Friday, October 14, 2011

John Augustus Lowman (1922 - 2011)

Sadly my father passed away yesterday (Thursday, 13 October) at the age of 89. He had had pneumonia for a couple of weeks before and apparently when the antibiotics failed to clear it up, there was nothing the doctors could do. But at least he died peacefully and was in no pain, which is arguably the best way to go.

My father originally came from a working class family in the East End of London, and it is to his great credit that he successfully educated and engineered himself into the position of a successful and prosperous upper middle class professional, enabling him to provide both me and my brother with best in every aspect of life as children, for which we can never express enough gratitude. Generosity was always was one his strong qualities. It was unfortunate that his career never reached full fruition. Nevertheless, his determination and perseverance were exemplary, and he provided us all with an excellent role model in how to succeed and advance in life.

My father, of course, experienced the Second World War in its entirety, being a 17 year old when it begun. He spent a large part of it as a prisoner of war. In fact, the war played a significant role in forming his character, in that he was always very much the military man, with strict discipline and a strong sense of authority. Although some people found this hard to handle, it is always important to remember that he was the product of his times and embodied the values of his generation. Within this framework he always tried to do the right thing and had genuine moral integrity.

What not many people know about him was that he was also a first class musician. He played mostly jazz piano and knew the works of most of the top pianists of his generation (e.g. Oscar Petersen and Earl Hines) and had a flambuoyant side to his character too. Being a musician myself (guitar), I can recognise just how good he was. I only wish I had had the opportunity to play more together with him when he was alive. It was unfortunate that in his later years he became partially blind, which affected not only his music, but also his ability to read. In fact, he was always not only an avid reader but also an excellent linguist, able to speak both French and Spanish fluently. Finally, he was a very strong chess player in his time, attaining Category 2 status while in Argentina. He always beat me!

In addition, he travelled extensively for someone belonging to the pre-jetset age, and he always took a genuine interest in my own travel experiences, particularly in the Far East. Apart from living in South America (Peru and Argentina) for several years in the early 1950s, he also visited France, Belgium and the USA. It's a pity he himself never made it to Asia, as I'm sure he would have been fascinated by the people and culture there.

Although not seriously religious, he knew a lot about Eastern philosophies and religions, particularly Buddhism and Yoga, and I had several stimulating conversations with him. Raja Yoga was the branch that inspired him most, and I sincerely hope his proficiency in that and any residual influence of Christianity will help him now in the after life state and take him to a higher plane.

He will be sadly missed, not only by me but also by my mother for whom he was a constant stalwart. They were married for over 60 years.



Scott Gronmark said...

Heartfelt commiserations, Rob. Thinking of you, your mother and brother.

tropicalrob said...
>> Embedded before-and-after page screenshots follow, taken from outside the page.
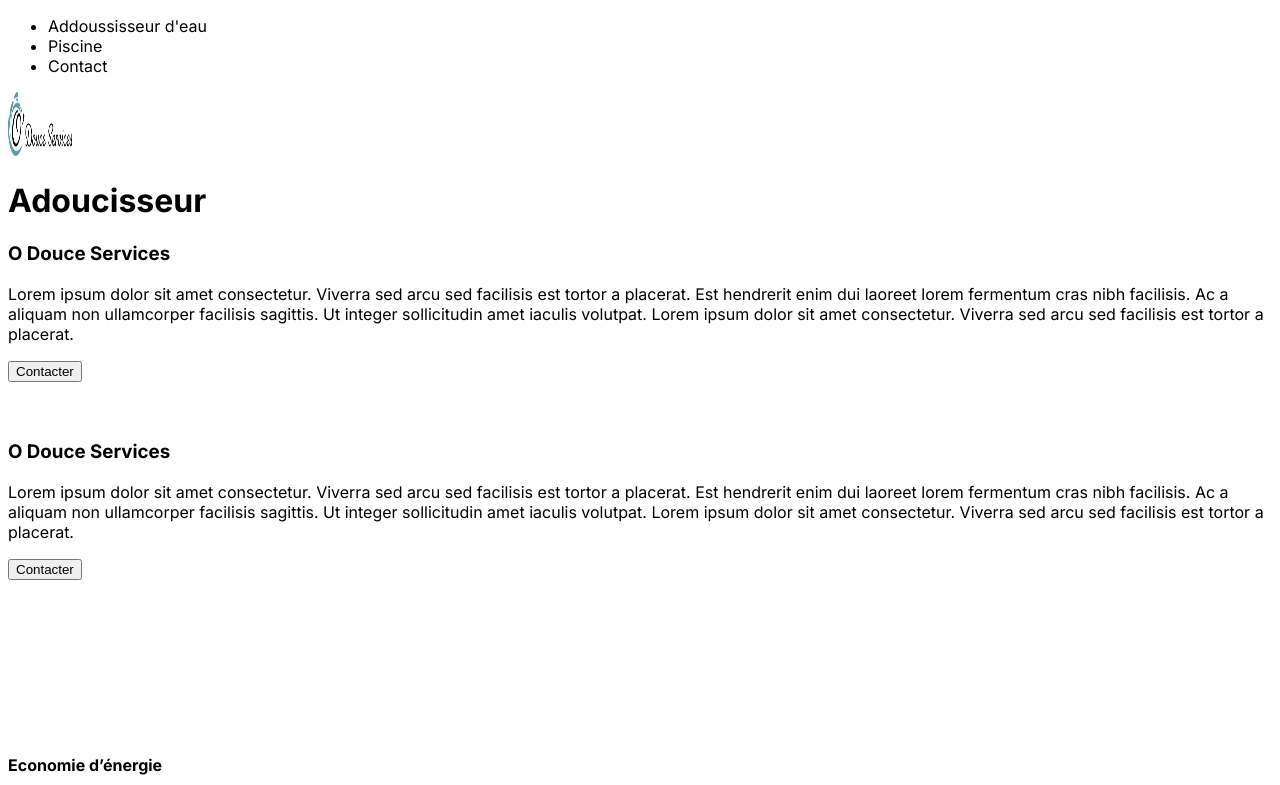
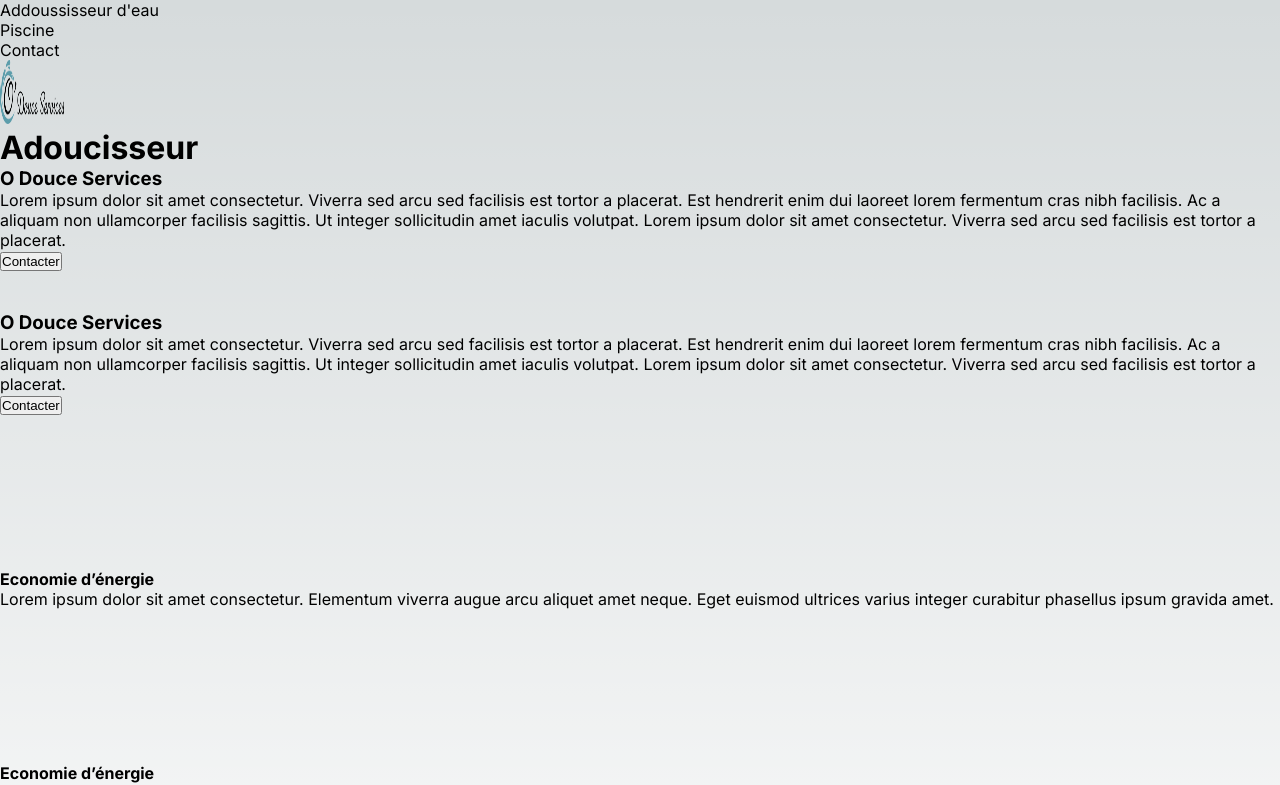
Before and after one commit to Horion6102/odouce, a Next.js app: page / in a window 1280 px wide. Shown: the top 785 px of the page. Built offline with nearby package versions, Linux system fonts and the light colour scheme.

Commit message:
add reset css

```diff
--- a/app/globals.css
+++ b/app/globals.css
@@ -1,9 +1,9 @@
-/* :root {
+:root {
   --max-width: 1100px;
   --border-radius: 12px;
-  --font-mono: ui-monospace, Menlo, Monaco, 'Cascadia Mono', 'Segoe UI Mono',
-    'Roboto Mono', 'Oxygen Mono', 'Ubuntu Monospace', 'Source Code Pro',
-    'Fira Mono', 'Droid Sans Mono', 'Courier New', monospace;
+  --font-mono: ui-monospace, Menlo, Monaco, "Cascadia Mono", "Segoe UI Mono",
+    "Roboto Mono", "Oxygen Mono", "Ubuntu Monospace", "Source Code Pro",
+    "Fira Mono", "Droid Sans Mono", "Courier New", monospace;
 
   --foreground-rgb: 0, 0, 0;
   --background-start-rgb: 214, 219, 220;
@@ -39,7 +39,7 @@
   --card-rgb: 180, 185, 188;
   --card-border-rgb: 131, 134, 135;
 }
-
+/*
 @media (prefers-color-scheme: dark) {
   :root {
     --foreground-rgb: 255, 255, 255;
@@ -72,7 +72,7 @@
     --card-border-rgb: 200, 200, 200;
   }
 }
-
+*/
 * {
   box-sizing: border-box;
   padding: 0;
@@ -104,4 +104,4 @@ a {
   html {
     color-scheme: dark;
   }
-} */
+}
```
Thanks, Scott. At least he lived to a good age and didn't suffer at the end. It'll be particularly difficult for my mother. She's hardly spent a day without him around for 60 years.

Sren said...

You wrote very warm hearted, it must feel like a great loss. Our condolences, Robert.